How we might co-exist with other living beings amidst mass extinction strikes me as the metaphysical rebellion that Camus affirms in his refusal to embrace the politics of mass slaughter. Expanded from his narrow leftism, I affirm a rebel praxis that is ecologically holistic. What I mean by this is to live with revolting positivity and integrity. It might be absurd to care for any particular living being, but that does not negate the beauty and desirability of freely choosing to be responsive and responsible towards others who are seeking to survive.
Eventually the badger setts I check and care for will be abandoned or lose their inhabitants and eventually there will be a day where badgers go extinct. Every plant I have ever planted will one day die and return to the soil, destroyed, with their searches for sunlight rendered absurd. No individual, human or non-human, flora or fauna, I love or have loved will survive forever. One day I will die and all my efforts to survive will be rendered absurd, as I will be no more. Is this reason for me to stop? Does this render my actions and desires unjustified and therefore worthy of negation? No! Imagining myself at the point of my death, considering how revolted I would feel were I to renounce myself and not care for those I co-exist with, and how happy I would feel to know that, despite the absurdity of my attempts, I had attempted to care for them instead; my preference is to imagine myself as happy.

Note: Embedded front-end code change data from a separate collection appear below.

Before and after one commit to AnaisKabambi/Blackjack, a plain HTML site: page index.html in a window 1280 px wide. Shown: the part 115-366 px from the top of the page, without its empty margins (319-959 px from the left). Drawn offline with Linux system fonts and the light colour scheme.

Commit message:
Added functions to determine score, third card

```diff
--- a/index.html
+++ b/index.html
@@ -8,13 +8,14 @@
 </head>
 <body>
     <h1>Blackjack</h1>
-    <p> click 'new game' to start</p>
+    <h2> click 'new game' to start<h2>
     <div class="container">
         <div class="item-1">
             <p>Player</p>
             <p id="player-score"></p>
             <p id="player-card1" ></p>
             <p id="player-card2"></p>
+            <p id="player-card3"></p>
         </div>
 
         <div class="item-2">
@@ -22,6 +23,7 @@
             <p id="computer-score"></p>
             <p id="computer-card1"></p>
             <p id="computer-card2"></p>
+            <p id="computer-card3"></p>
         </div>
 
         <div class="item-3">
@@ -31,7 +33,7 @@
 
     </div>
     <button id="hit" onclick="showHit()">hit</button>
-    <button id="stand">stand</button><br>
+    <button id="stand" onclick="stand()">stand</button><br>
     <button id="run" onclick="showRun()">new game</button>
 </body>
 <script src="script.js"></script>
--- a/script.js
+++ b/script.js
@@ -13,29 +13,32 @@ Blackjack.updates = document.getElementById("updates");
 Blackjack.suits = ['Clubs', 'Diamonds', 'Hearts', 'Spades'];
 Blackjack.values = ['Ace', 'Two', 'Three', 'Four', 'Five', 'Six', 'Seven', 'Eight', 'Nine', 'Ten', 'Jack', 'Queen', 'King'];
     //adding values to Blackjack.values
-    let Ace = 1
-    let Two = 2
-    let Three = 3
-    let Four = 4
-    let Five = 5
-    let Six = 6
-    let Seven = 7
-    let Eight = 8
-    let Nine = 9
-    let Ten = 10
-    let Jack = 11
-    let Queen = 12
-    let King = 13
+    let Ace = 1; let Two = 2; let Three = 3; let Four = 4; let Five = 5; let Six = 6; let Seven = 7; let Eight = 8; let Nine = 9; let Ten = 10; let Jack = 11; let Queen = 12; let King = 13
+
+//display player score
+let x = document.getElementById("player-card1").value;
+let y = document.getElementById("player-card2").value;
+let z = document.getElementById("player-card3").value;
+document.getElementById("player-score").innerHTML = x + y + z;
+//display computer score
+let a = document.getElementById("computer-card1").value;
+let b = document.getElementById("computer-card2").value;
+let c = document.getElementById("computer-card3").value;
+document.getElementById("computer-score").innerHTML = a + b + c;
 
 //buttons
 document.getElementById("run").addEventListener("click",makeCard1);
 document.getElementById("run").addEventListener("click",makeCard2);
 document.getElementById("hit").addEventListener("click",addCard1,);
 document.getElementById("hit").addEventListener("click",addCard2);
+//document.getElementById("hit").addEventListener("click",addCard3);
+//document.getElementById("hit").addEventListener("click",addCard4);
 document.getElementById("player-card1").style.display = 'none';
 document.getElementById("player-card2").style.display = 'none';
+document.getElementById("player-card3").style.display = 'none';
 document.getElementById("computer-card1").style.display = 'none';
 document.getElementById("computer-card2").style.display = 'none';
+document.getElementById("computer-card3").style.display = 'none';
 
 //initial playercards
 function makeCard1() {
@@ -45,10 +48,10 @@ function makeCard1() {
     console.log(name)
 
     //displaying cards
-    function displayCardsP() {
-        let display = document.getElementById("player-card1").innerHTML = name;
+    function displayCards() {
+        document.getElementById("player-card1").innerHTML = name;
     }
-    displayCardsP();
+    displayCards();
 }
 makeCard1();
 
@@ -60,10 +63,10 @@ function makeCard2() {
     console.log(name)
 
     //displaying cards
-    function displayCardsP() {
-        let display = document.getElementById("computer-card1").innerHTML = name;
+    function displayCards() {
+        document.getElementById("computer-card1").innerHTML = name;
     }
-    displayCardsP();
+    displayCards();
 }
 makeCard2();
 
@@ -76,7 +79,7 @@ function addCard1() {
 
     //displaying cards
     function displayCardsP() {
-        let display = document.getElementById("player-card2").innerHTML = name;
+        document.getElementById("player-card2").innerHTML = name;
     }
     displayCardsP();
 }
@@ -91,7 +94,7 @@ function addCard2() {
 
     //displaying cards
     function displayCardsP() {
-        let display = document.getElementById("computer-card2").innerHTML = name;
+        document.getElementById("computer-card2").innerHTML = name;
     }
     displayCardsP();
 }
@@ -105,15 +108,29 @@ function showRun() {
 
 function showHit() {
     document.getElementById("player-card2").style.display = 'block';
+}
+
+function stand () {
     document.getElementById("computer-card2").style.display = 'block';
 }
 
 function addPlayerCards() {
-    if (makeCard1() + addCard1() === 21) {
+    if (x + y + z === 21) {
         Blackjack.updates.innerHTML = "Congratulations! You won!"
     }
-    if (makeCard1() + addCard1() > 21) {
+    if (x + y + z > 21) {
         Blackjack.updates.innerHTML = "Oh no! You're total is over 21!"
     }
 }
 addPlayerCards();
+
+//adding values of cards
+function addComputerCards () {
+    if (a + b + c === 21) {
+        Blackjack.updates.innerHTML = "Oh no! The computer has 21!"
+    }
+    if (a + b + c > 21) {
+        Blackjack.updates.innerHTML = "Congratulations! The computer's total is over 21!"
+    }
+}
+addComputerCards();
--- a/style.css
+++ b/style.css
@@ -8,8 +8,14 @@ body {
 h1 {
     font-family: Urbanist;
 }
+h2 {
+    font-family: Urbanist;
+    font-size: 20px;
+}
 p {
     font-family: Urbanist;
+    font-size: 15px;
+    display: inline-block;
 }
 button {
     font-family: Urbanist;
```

“The knowledge that certain nights of prolonged gentleness will return to the earth and sea when we have gone can indeed help us in our death. Vast sea, forever virgin and forever ploughed, my religion with the night! It washes and feeds us in its sterile furrows, frees us and holds us upright. Each wave brings us its promise, always the same, What does the wave say? If I were to die in the midst of unknown to the world, cast off by my own people, my strength at last exhausted, the sea would at the final moment flood into my cell, come to raise me above myself and help me die without hatred.” Camus, The Sea Close By